Use a full ground and power plane. Bypass caps are limited by inductance, which is mostly determined by package size, traces, and vias. So pick the smallest package size that you can work with, then go for the largest capacitance that doesn't break your budget. If you need more bypassing, go up a package size or two and get the biggest capacitance in that package. When connecting the cap to the ground/power planes, use two vias on either side of each pad; vias + cap will look kinda like an H.

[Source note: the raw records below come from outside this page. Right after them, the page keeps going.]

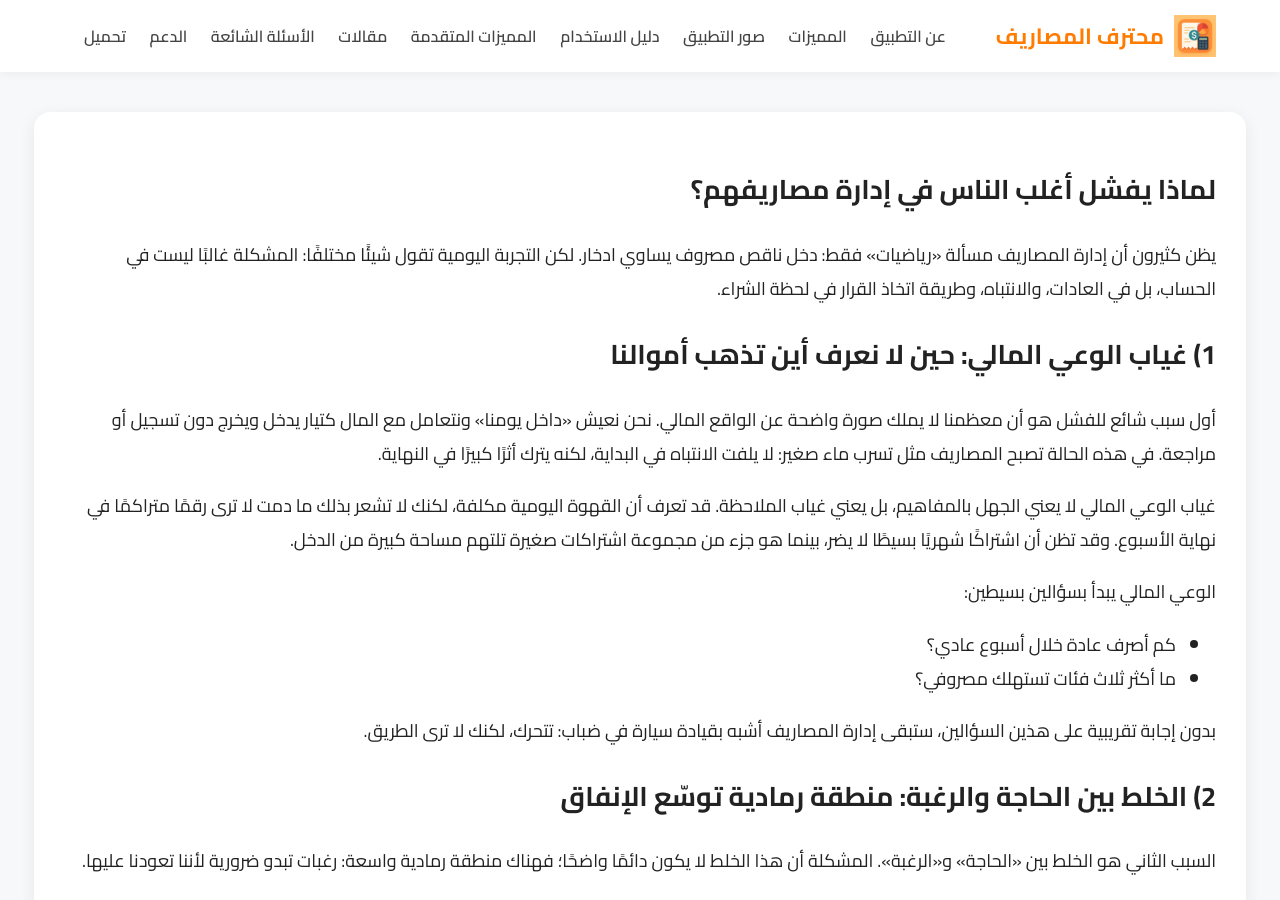
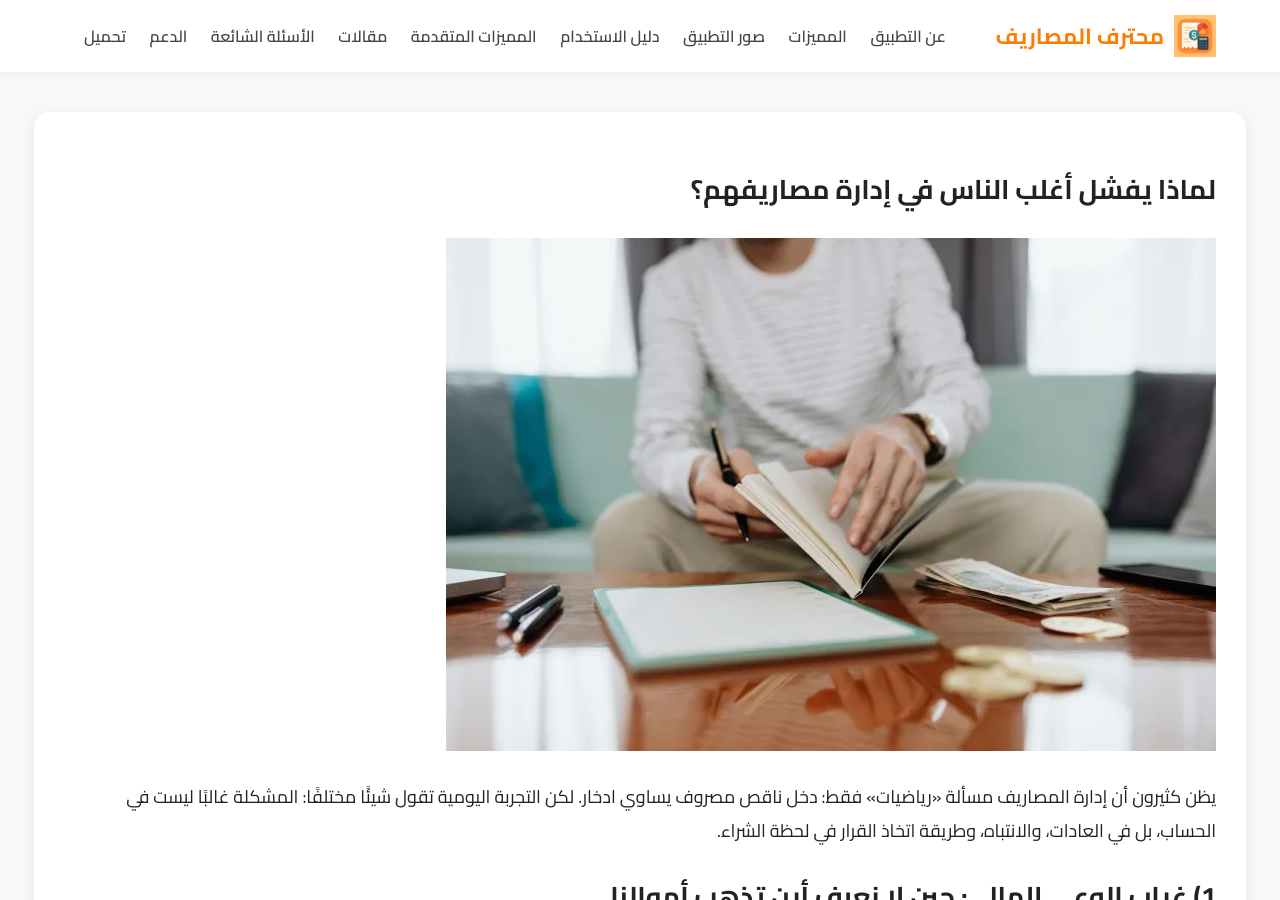
Before and after one commit to fouadshawish-png/fouadshawish-png.github.io, a Jekyll site: the page built from _posts/2026-02-01-why-expense-management-fails.md, in a window 1280 px wide and 900 px high. Built offline with Jekyll 4.4.1, drawn with Linux system fonts in a browser that asks for light colours.

Commit message:
Add image to first post

```diff
--- a/_posts/2026-02-01-why-expense-management-fails.md
+++ b/_posts/2026-02-01-why-expense-management-fails.md
@@ -4,6 +4,8 @@ description: "تحليل بسيط للأسباب النفسية والسلوكي
 date: 2026-01-15 10:00:00 +0200
 lang: ar
 ---
+
+![تتبع المصاريف في دفتر](/assets/images/pro-expense-2.webp)
 
 يظن كثيرون أن إدارة المصاريف مسألة «رياضيات» فقط: دخل ناقص مصروف يساوي ادخار. لكن التجربة اليومية تقول شيئًا مختلفًا: المشكلة غالبًا ليست في الحساب، بل في العادات، والانتباه، وطريقة اتخاذ القرار في لحظة الشراء.
 
```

Splitting the planes can help isolate the analog and digital sections. Never cross a split plane with a signal trace!!! Keep signals away from the edge of the board. Keep signals at least 2x trace width apart to prevent crosstalk (simulations are helpful here). Keep signals 5x trace width away from highly noisy signals (i.e. clocks) or extremely sensitive signals (i.e. analog inputs). Use grounded guard traces around noisy/sensitive signals if necessary. Avoid vias and stubs with noisy/sensitive signals.
Ideally, provide one ground wire per signal in a connector. Terminate connector signals, because they like to spew EMI. Ferrite beads around the wire can help with connector noise, too. Keep signals from going underneath connectors.
The ground plane allows you to create microstrip traces, which have a well-defined impedance. You can also use termination resistors if your trace is long. I think the general rule of thumb is for every nS of rise time, you can go 2.5" without a termination resistor.
Use IBIS simulations to determine whether you need termination resistors. Modern FPGAs have nice tricks for this sort of thing; they can control their output driver strength, sometimes even with a "Digitally Controlled Impedance" (Xilinx term for the technology). IBIS simulations help here, too, when figuring out the appropriate drive strength.
Check out Dr. Howard Johnson's humongous list of High Speed Digital Design newsletters. Truly awesome. http://www.sigcon.com/pubsAlpha.htm